The Ingredient Definitions Committee always seems to have an abundance of items for vote at the general session, and this year was no exception. Of particular interest to the petfood industry is the acceptance of modification to the definition for selenium yeast. This ingredient is now acceptable for use in complete dog foods at levels not to exceed 0.333 parts per million selenium on a dry matter basis. It's not acceptable for use in cat foods at this time.
Although there was a host of items for discussion, the only action by the Pet Food Committee that actually moved something forward was the proposal to add "pizzles" to the policy statement #27 exemption list. This term originally was proposed for inclusion in the policy along with snouts, but there was concern at the time about the perceived vulgar nature of the word.
While the term admittedly may be giggle-provoking to some, it is certainly less crude than any other synonym for that animal body part, at least of those that came to my mind! Assuming the Board of Directors agrees, I expect to see this item up for potentially amusing discussion at the general session next year.
The Calorie Statement Working Group, charged last January to make recommendations to the Pet Food Committee on the proposal regarding mandatory calorie content statements on dog and cat food labels, did not complete its work. The group (of which I am an advisory member representing the American College of Veterinary Nutrition, the sponsor of the proposal) will continue its deliberation with the expectation of a report at the mid-year meeting.
On a related matter, a proposal to look at the issue of "weight-related terms" has also been sent to a newly formed working group for consideration. I'm in that group as an advisor as well.
The Pet Food Regulatory Workshop, originally planned for January 2008, has been postponed. This would be a day-long special session to help train new feed control officials and other interested parties in the nuances of the Model Pet Food Regulations. Unfortunately, time constraints of many committee members made January infeasible. Plans for holding the workshop in August 2008 were discussed.
Although an informal Food and Drug Administration policy on the acceptable use of Yucca Schidigera extract in animal feeds has been in place for many years, the Ingredient Definitions Committee finally took steps to clarify this policy in the AAFCO ingredient definitions. While it may be used in any feed, claims for post-excretion manure odor control are only allowed for livestock and poultry feeds, not petfoods. The maximum permitted inclusion rate of Yucca Schidigera extract in any animal feed or petfood is 125 parts per million.
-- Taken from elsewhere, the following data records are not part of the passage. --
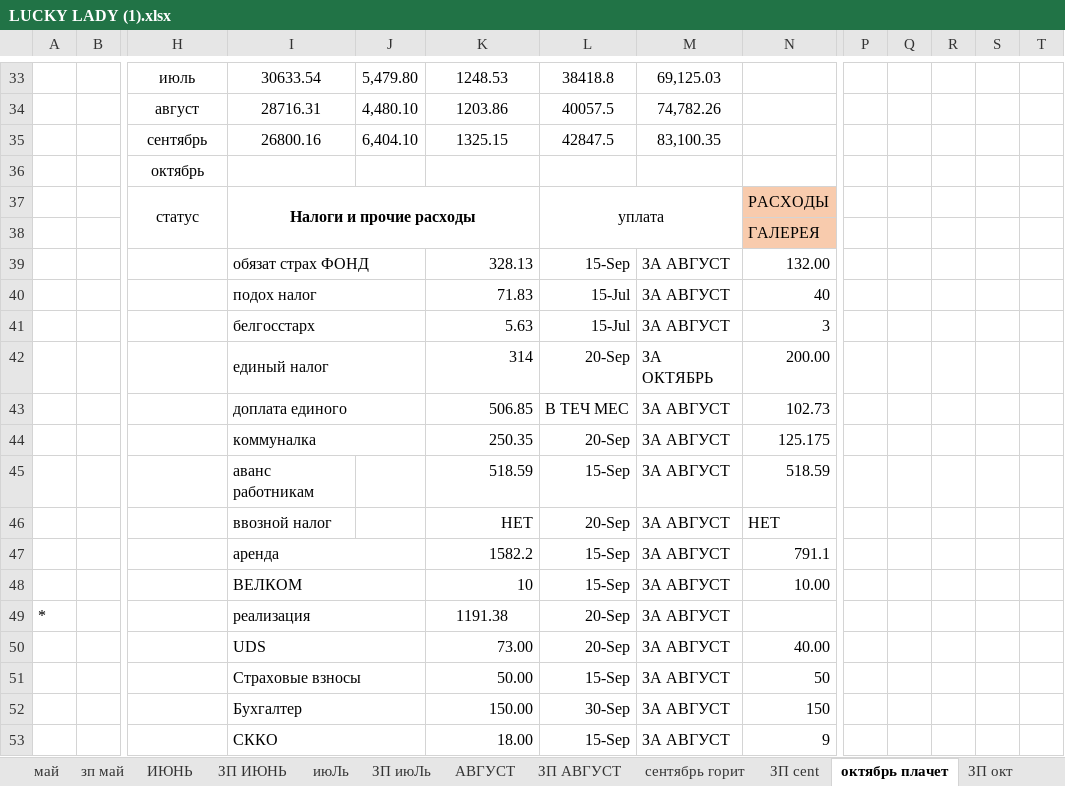
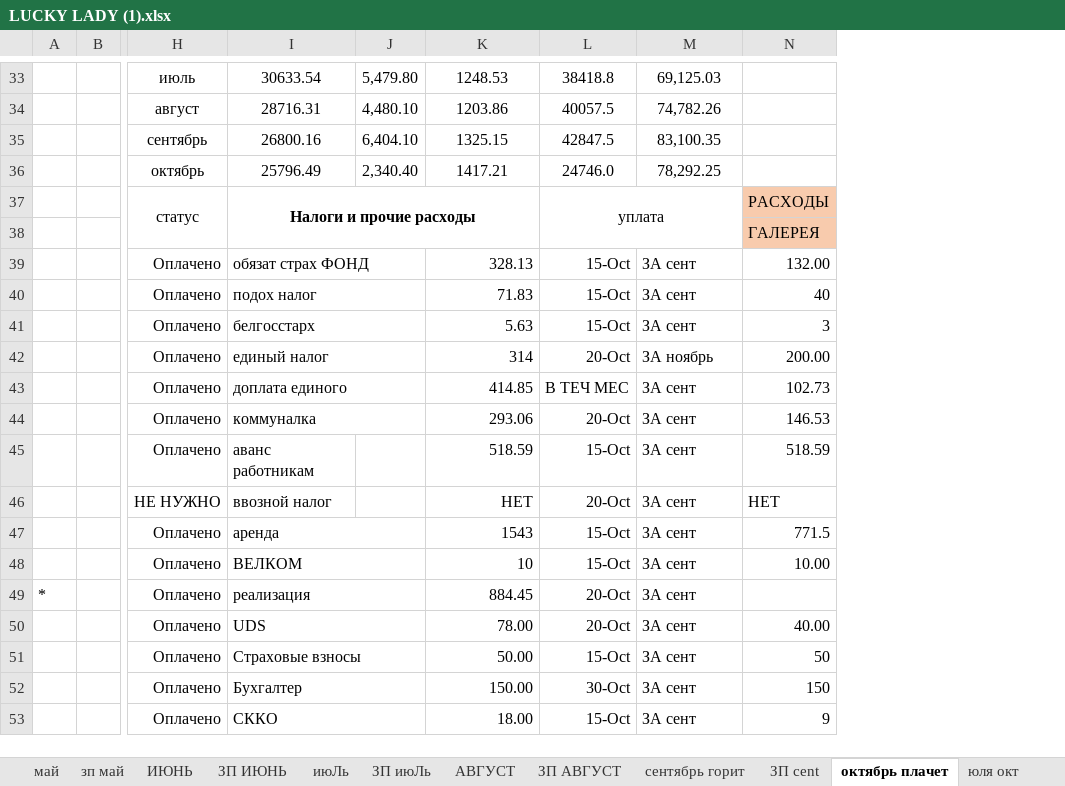
Before and after one commit to vitalusdza/lucky-lady, an Excel workbook: LUCKY LADY (1).xlsx, sheet октябрь плачет, drawn as a sheet; only a part is shown, gaps mark what is left out; values as stored, in another font and other column widths than the file's, no borders; charts and pictures not drawn; removed rows and columns are numbered as before the commit, all else as after; rows hold the shown columns only; the diff covers the shown part only; the diff names each change by its address in the sheet, - before the commit and + after, or states it on an @@ line.

```diff
--- a/LUCKY LADY (1).xlsx (sheet октябрь плачет)
+++ b/LUCKY LADY (1).xlsx (sheet октябрь плачет)
+sheet tab: юля окт
-column P, empty
-column Q, empty
-column R, empty
-column S, empty
-column T, empty
-row 36:  |  | октябрь
+row 36:  |  | октябрь | 25796.49 | 2,340.40 | 1417.21 | 24746.0 | 78,292.25
-H39:H43: (empty)
+H39:H43: Оплачено
-L39: 15-Sep
+L39: 15-Oct
-M39:M41: ЗА АВГУСТ
+M39:M41: ЗА сент
-L40:L41: 15-Jul
+L40:L41: 15-Oct
-L42: 20-Sep
+L42: 20-Oct
-M42: ЗА ОКТЯБРЬ
+M42: ЗА ноябрь
-K43: 506.85
+K43: 414.85
-M43: ЗА АВГУСТ
+M43: ЗА сент
-row 44:  |  |  | коммуналка |  | 250.35 | 20-Sep | ЗА АВГУСТ | 125.175
+row 44:  |  | Оплачено | коммуналка |  | 293.06 | 20-Oct | ЗА сент | 146.53
-H45: (empty)
+H45: Оплачено
-L45: 15-Sep
+L45: 15-Oct
-M45:M46: ЗА АВГУСТ
+M45:M46: ЗА сент
-H46: (empty)
+H46: НЕ НУЖНО
-L46: 20-Sep
+L46: 20-Oct
-row 47:  |  |  | аренда |  | 1582.2 | 15-Sep | ЗА АВГУСТ | 791.1
+row 47:  |  | Оплачено | аренда |  | 1543 | 15-Oct | ЗА сент | 771.5
-H48:H49: (empty)
+H48:H49: Оплачено
-L48: 15-Sep
+L48: 15-Oct
-M48:M49: ЗА АВГУСТ
+M48:M49: ЗА сент
-K49: 1191.38
+K49: 884.45
-K49 alignment: center
+K49 alignment: right
-L49: 20-Sep
+L49: 20-Oct
-row 50:  |  |  | UDS |  | 73.00 | 20-Sep | ЗА АВГУСТ | 40.00
+row 50:  |  | Оплачено | UDS |  | 78.00 | 20-Oct | ЗА сент | 40.00
-H51:H53: (empty)
+H51:H53: Оплачено
-L51: 15-Sep
+L51: 15-Oct
-M51:M53: ЗА АВГУСТ
+M51:M53: ЗА сент
-L52: 30-Sep
+L52: 30-Oct
-L53: 15-Sep
+L53: 15-Oct
```
Also changed, not shown: 8 added rows, 31 removed rows, 41 edited cells, cell formats and merged cells elsewhere in this sheet, sheet ЗП окт, sheet сентябрь горит, sheet ОБЩЕЕ, other sheet tabs, formulas that keep their value, charts or pictures.
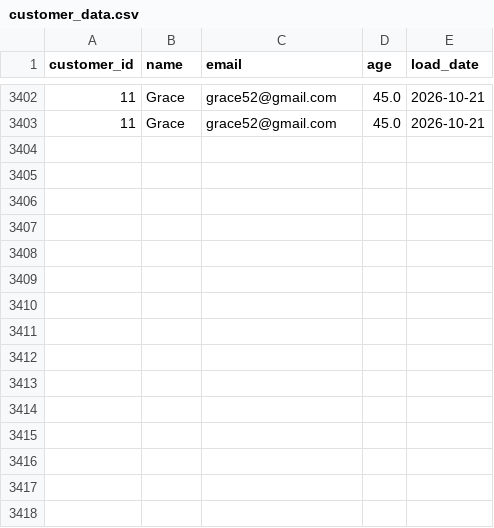
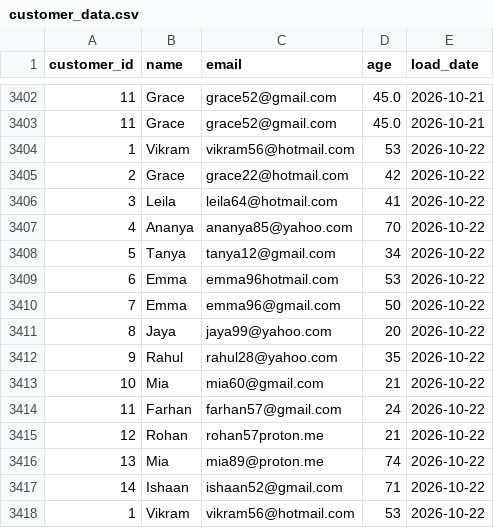
Before and after one commit to lokii2003/Enterprise-Data-Quality-Monitoring-Dashboard, a CSV file: raw_data/customer_data.csv, drawn as a sheet; only a part is shown, gaps mark what is left out; the diff names each change by its address in the sheet, - before the commit and + after, or states it on an @@ line.

```diff
--- a/raw_data/customer_data.csv
+++ b/raw_data/customer_data.csv
+row 3404: 1 | Vikram | vikram56@hotmail.com | 53 | 2026-10-22
+row 3405: 2 | Grace | grace22@hotmail.com | 42 | 2026-10-22
+row 3406: 3 | Leila | leila64@hotmail.com | 41 | 2026-10-22
+row 3407: 4 | Ananya | ananya85@yahoo.com | 70 | 2026-10-22
+row 3408: 5 | Tanya | tanya12@gmail.com | 34 | 2026-10-22
+row 3409: 6 | Emma | emma96hotmail.com | 53 | 2026-10-22
+row 3410: 7 | Emma | emma96@gmail.com | 50 | 2026-10-22
+row 3411: 8 | Jaya | jaya99@yahoo.com | 20 | 2026-10-22
+row 3412: 9 | Rahul | rahul28@yahoo.com | 35 | 2026-10-22
+row 3413: 10 | Mia | mia60@gmail.com | 21 | 2026-10-22
+row 3414: 11 | Farhan | farhan57@gmail.com | 24 | 2026-10-22
+row 3415: 12 | Rohan | rohan57proton.me | 21 | 2026-10-22
+row 3416: 13 | Mia | mia89@proton.me | 74 | 2026-10-22
+row 3417: 14 | Ishaan | ishaan52@gmail.com | 71 | 2026-10-22
+row 3418: 1 | Vikram | vikram56@hotmail.com | 53 | 2026-10-22
```
Also changed, not shown: 3 other files.
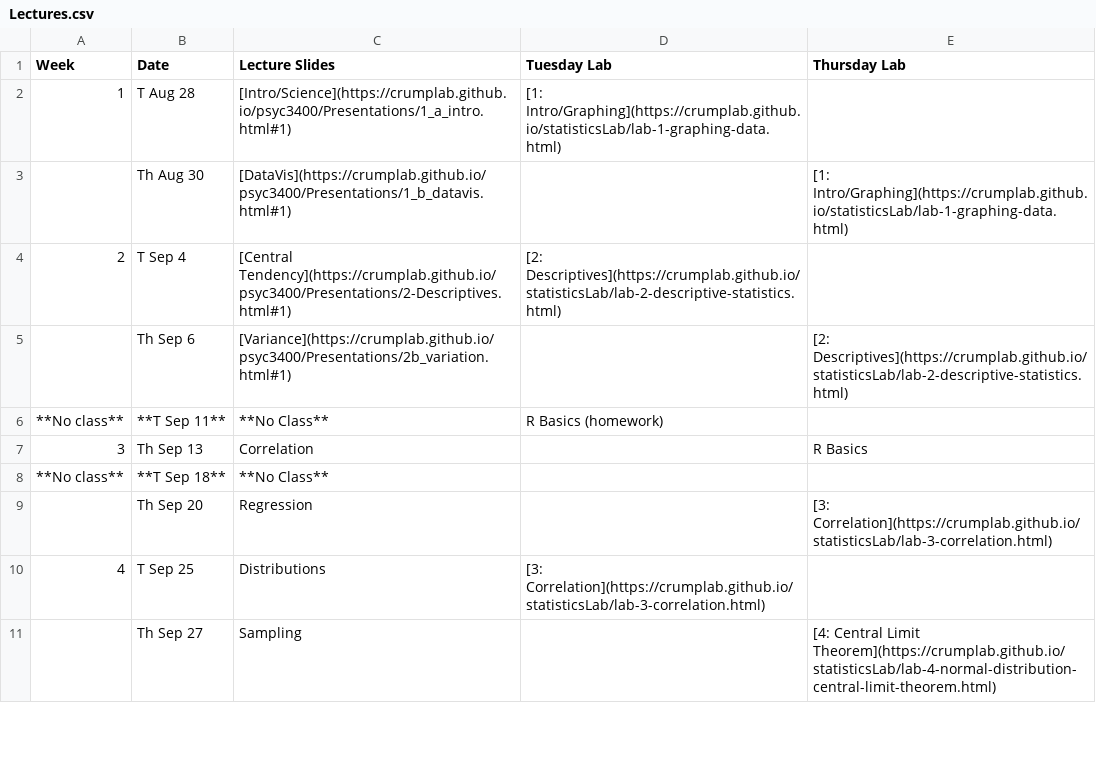
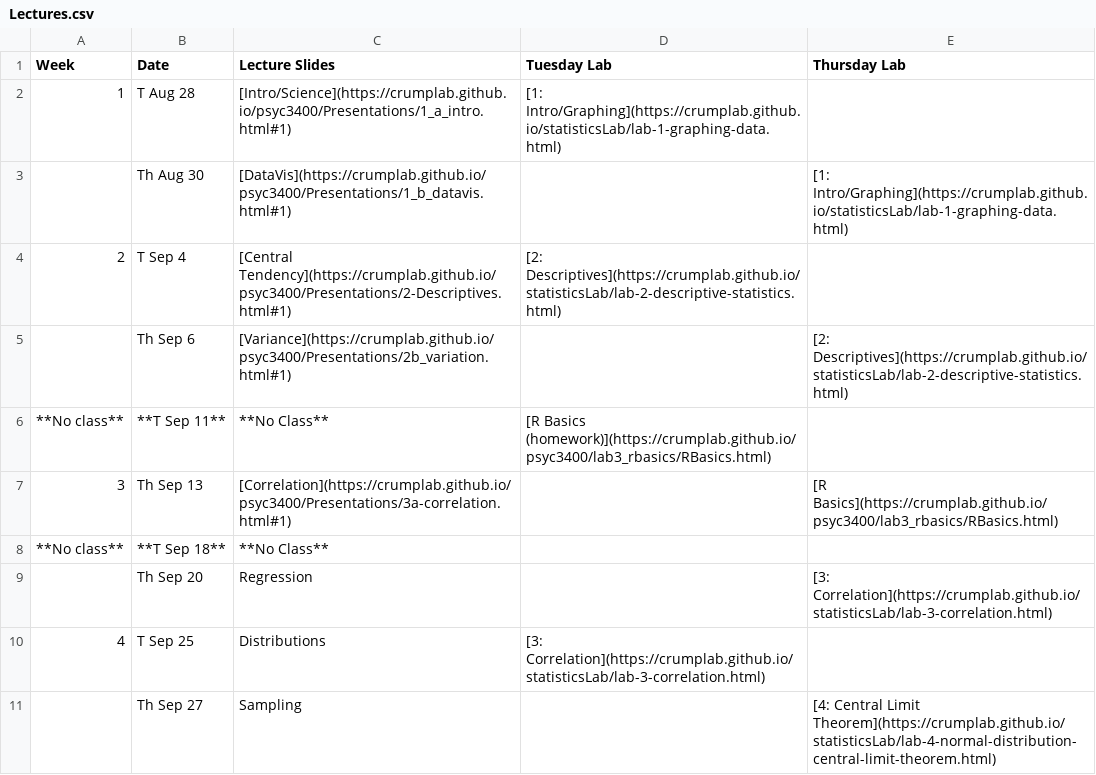
Before and after one commit to CrumpLab/psyc3400, a CSV file: Lectures.csv, drawn as a sheet; only a part is shown.

Commit message:
update correlation lecture

```diff
--- a/Lectures.csv
+++ b/Lectures.csv
@@ -5,4 +5,4 @@ Week	Date	Lecture Slides	Tuesday Lab	Thursday Lab
 	Th Sep 6	[Variance](https://crumplab.github.io/psyc3400/Presentations/2b_variation.html#1)		[2: Descriptives](https://crumplab.github.io/statisticsLab/lab-2-descriptive-statistics.html)
-**No class**	**T Sep 11**	**No Class**	R Basics (homework)	
-3	Th Sep 13	Correlation		R Basics
+**No class**	**T Sep 11**	**No Class**	[R Basics (homework)](https://crumplab.github.io/psyc3400/lab3_rbasics/RBasics.html)	
+3	Th Sep 13	[Correlation](https://crumplab.github.io/psyc3400/Presentations/3a-correlation.html#1)		[R Basics](https://crumplab.github.io/psyc3400/lab3_rbasics/RBasics.html)
 **No class**	**T Sep 18**	**No Class**		
```
Also changed, not shown: docs/Lectures.csv, 45 other files.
The committee also accepted modification to the definition for sodium hexametaphosphate that would allow for claims for tartar control when used as a coating in dry dog and cat foods. Officially codified as a sequestrant, use of this ingredient has been tolerated for years in petfoods (even those where the technical need for a sequestrant was dubious) as long as no direct claims regarding that ingredient and reduction of dental tartar accumulation were made.
Important to note: The modification of the definition for sodium hexametaphosphate to allow for these claims does not extend to other substances added for similar tartar control purposes.
Check back in November for part 2 from the AAFCO annual meeting.
By Lindsay Beaton
This country is straddling the line between developing and developed as more of its citizens see the value in pet ownership.
By Lindsay Beaton